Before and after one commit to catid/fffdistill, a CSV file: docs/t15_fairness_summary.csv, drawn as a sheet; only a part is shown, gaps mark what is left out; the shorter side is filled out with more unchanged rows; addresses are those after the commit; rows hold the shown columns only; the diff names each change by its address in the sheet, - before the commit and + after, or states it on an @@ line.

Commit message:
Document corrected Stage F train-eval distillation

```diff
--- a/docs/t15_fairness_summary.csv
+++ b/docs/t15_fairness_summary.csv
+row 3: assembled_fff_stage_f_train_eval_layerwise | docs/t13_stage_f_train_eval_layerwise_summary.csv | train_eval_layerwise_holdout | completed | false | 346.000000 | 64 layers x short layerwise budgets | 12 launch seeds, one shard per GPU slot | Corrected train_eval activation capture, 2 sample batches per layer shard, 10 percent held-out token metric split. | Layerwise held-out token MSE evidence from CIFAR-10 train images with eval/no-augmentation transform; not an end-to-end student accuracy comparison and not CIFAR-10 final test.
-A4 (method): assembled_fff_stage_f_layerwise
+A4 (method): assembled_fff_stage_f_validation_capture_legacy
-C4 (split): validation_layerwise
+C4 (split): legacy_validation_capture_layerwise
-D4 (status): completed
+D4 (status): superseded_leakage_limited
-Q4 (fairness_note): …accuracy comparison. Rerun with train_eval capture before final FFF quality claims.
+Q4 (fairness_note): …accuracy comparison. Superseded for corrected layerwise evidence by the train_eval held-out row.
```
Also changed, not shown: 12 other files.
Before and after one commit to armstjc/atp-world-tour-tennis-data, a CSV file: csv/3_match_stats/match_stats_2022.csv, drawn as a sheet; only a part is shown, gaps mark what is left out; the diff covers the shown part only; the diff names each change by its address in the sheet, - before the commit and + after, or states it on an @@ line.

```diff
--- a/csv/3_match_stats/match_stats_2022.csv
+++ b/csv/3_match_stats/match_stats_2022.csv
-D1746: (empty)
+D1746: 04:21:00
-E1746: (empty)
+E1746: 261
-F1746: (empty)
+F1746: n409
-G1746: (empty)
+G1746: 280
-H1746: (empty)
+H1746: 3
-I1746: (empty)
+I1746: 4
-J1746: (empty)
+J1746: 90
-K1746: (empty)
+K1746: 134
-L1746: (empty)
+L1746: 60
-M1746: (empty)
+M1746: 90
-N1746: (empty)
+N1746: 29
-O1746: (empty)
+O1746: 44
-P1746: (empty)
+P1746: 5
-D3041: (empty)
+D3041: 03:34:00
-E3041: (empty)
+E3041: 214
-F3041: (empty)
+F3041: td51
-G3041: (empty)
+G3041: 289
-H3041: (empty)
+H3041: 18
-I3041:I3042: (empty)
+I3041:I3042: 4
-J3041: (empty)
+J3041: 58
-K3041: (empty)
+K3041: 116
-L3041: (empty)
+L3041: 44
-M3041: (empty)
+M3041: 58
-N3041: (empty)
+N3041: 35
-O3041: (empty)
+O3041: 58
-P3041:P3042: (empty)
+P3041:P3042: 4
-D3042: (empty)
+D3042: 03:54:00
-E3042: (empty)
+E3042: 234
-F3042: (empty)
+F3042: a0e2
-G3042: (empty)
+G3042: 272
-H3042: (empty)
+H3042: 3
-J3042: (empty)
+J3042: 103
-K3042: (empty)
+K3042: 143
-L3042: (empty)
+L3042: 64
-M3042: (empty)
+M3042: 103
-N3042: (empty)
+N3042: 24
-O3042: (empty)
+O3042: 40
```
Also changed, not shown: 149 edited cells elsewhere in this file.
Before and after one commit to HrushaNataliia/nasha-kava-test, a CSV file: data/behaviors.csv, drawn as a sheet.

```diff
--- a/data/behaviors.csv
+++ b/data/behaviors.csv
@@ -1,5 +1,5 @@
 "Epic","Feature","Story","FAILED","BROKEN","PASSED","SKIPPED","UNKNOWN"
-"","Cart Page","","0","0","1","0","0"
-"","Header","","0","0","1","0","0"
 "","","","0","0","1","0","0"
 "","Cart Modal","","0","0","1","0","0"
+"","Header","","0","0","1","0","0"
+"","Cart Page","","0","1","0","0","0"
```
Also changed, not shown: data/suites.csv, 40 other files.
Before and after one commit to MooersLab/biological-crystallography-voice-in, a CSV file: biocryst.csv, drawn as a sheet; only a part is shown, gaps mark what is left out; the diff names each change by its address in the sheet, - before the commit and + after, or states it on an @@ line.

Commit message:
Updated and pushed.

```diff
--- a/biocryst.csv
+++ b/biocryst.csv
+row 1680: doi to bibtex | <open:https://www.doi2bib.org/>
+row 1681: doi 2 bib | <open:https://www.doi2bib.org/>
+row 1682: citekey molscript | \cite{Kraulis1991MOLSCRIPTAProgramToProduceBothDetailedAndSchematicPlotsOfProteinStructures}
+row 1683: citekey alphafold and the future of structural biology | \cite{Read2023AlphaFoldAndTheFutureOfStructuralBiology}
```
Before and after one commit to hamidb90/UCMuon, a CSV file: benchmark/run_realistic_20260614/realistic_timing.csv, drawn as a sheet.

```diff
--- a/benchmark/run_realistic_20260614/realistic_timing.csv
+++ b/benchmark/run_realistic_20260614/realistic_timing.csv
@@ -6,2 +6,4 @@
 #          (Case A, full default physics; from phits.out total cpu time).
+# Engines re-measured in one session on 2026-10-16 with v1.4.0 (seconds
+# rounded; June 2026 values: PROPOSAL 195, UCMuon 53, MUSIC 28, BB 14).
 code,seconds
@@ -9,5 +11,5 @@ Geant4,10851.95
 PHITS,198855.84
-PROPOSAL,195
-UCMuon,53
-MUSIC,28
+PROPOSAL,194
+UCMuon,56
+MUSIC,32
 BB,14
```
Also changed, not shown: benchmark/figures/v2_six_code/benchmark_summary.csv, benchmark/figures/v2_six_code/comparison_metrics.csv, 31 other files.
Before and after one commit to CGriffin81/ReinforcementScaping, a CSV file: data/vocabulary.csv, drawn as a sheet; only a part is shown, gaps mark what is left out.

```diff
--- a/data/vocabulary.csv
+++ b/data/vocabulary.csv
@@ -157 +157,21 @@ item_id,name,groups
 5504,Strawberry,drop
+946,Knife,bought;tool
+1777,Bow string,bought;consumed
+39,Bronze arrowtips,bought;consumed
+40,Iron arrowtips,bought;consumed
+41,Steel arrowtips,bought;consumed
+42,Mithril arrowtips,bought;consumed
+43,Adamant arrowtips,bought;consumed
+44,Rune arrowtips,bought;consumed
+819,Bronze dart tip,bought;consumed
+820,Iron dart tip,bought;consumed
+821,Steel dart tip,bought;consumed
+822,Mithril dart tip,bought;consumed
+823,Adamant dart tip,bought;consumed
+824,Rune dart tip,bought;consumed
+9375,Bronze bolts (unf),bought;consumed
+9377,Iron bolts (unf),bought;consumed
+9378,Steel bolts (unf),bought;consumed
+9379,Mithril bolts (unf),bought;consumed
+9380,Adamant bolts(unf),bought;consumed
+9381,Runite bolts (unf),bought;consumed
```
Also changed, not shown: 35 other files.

▶ _Task to complete_: Lines that contain the string "held" should be copied from the material above.

▶ _Exercise output_:
+row 3: assembled_fff_stage_f_train_eval_layerwise | docs/t13_stage_f_train_eval_layerwise_summary.csv | train_eval_layerwise_holdout | completed | false | 346.000000 | 64 layers x short layerwise budgets | 12 launch seeds, one shard per GPU slot | Corrected train_eval activation capture, 2 sample batches per layer shard, 10 percent held-out token metric split. | Layerwise held-out token MSE evidence from CIFAR-10 train images with eval/no-augmentation transform; not an end-to-end student accuracy comparison and not CIFAR-10 final test.
+Q4 (fairness_note): …accuracy comparison. Superseded for corrected layerwise evidence by the train_eval held-out row.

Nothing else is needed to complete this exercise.